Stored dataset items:
##############################
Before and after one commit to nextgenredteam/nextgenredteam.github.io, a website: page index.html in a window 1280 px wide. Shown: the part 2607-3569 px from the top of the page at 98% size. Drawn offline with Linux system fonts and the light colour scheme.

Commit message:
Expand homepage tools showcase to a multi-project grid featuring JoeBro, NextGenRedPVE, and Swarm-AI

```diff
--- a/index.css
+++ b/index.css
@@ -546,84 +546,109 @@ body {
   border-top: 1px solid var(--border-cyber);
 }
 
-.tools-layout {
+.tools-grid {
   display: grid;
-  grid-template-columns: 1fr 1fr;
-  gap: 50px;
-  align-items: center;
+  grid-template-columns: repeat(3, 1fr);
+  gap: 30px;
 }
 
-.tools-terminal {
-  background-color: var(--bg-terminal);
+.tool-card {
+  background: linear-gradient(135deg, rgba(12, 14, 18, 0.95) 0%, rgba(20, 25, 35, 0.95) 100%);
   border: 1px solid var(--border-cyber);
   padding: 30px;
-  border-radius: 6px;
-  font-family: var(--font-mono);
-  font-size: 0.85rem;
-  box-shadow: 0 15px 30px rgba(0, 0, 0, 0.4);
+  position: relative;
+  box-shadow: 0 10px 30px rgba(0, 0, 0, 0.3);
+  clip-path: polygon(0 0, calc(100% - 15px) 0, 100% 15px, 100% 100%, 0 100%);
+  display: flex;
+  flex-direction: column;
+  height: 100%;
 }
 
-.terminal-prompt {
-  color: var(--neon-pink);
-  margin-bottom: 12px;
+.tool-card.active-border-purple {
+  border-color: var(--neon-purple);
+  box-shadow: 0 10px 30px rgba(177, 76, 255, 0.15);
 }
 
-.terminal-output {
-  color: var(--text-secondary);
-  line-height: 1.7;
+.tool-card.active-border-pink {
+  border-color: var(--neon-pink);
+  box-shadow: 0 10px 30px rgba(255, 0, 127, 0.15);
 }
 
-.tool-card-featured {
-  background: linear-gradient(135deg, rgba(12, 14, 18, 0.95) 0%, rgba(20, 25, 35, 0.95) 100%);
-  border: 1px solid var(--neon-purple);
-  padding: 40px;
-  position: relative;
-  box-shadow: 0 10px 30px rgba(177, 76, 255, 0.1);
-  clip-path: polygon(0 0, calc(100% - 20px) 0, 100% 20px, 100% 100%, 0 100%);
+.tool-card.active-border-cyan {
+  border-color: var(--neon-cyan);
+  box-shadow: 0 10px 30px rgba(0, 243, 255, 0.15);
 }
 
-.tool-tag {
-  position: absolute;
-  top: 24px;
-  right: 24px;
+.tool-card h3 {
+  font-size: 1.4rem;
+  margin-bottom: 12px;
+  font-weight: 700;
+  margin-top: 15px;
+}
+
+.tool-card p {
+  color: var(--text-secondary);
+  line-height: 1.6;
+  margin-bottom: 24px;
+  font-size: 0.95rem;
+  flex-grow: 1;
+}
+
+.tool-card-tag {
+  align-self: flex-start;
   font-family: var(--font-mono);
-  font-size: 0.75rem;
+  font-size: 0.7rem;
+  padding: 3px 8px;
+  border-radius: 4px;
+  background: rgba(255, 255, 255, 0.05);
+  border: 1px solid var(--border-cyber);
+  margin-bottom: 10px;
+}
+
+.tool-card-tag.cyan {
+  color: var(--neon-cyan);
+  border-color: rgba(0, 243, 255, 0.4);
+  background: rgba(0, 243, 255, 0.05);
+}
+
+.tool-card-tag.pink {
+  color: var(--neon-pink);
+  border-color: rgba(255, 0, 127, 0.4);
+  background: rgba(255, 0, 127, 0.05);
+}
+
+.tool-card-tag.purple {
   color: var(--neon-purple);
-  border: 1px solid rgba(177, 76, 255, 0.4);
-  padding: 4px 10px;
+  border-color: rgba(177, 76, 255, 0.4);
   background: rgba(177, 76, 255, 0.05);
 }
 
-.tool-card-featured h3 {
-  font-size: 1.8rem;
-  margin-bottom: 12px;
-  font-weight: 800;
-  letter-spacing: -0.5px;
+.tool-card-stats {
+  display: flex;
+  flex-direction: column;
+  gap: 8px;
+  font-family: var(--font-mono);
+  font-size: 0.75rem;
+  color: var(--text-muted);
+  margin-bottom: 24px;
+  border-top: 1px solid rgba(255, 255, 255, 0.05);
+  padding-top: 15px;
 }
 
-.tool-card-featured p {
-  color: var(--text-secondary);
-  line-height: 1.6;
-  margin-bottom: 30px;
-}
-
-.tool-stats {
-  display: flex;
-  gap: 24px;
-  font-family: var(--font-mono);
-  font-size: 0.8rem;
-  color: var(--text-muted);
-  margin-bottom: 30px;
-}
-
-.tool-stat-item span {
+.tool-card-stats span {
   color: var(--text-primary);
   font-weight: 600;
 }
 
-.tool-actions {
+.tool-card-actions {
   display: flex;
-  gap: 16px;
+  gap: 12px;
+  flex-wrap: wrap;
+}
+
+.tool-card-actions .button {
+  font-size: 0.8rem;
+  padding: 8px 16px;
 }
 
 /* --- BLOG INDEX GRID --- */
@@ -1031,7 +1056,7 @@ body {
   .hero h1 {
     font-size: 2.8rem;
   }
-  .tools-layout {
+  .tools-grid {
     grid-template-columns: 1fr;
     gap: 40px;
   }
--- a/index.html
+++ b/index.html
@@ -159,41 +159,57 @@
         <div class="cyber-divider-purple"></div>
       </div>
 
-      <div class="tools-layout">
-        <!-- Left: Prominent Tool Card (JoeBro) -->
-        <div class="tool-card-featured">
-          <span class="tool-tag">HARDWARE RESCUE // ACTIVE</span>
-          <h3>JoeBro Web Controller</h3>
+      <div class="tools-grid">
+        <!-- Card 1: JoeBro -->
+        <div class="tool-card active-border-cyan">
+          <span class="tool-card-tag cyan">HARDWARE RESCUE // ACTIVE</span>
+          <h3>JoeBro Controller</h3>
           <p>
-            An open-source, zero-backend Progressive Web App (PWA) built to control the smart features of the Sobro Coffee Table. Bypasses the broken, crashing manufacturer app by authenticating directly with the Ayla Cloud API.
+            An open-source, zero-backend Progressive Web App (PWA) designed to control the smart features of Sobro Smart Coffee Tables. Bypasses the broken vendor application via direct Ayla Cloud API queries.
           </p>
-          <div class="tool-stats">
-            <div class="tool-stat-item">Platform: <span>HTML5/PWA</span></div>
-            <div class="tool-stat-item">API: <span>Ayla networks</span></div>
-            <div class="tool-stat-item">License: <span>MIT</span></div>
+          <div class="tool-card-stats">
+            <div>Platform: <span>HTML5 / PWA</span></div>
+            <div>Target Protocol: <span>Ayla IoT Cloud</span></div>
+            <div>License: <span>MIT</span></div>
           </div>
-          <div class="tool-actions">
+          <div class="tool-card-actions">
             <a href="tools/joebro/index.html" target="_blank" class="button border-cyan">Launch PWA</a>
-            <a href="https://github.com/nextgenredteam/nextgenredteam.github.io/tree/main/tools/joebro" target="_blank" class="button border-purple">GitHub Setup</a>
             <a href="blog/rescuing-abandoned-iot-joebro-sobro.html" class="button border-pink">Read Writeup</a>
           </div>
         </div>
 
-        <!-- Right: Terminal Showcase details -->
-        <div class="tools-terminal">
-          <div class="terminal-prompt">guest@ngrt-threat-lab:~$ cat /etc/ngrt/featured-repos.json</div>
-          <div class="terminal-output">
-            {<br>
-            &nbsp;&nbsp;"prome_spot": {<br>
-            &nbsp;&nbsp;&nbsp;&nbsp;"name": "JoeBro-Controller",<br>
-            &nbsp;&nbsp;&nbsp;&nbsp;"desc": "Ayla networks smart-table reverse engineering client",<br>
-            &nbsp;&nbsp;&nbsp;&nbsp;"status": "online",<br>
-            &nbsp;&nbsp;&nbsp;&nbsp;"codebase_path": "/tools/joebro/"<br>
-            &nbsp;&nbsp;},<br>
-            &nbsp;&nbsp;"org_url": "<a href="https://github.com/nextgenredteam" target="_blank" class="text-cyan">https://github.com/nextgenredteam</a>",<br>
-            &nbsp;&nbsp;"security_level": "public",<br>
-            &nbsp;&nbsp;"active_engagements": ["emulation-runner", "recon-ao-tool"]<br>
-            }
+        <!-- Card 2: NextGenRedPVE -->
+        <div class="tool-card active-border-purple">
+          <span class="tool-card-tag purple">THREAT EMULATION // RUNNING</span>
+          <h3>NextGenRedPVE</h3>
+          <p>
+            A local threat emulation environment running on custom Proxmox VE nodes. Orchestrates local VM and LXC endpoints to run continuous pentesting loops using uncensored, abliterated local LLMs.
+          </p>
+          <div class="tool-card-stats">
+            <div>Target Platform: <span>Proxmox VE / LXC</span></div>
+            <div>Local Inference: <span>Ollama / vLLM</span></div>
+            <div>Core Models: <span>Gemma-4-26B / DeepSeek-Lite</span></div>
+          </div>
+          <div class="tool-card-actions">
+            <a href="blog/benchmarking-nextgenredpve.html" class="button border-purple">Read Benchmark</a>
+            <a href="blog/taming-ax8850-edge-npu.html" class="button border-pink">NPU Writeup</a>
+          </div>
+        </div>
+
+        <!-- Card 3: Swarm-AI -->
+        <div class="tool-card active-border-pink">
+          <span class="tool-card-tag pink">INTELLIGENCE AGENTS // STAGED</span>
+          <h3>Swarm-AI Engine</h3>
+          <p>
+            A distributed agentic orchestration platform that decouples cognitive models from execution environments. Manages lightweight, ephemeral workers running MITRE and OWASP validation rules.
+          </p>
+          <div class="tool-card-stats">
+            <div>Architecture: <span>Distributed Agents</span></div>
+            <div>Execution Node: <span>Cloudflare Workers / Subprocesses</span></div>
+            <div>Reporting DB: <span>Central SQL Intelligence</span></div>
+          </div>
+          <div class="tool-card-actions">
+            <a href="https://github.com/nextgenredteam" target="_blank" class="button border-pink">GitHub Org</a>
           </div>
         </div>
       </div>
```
##############################
● Exercise prompt
Report all lines in the records that include the string "actions".

● Answer section
-.tool-actions {
+.tool-card-actions {
+.tool-card-actions .button {
-          <div class="tool-actions">
+          <div class="tool-card-actions">
+          <div class="tool-card-actions">
+          <div class="tool-card-actions">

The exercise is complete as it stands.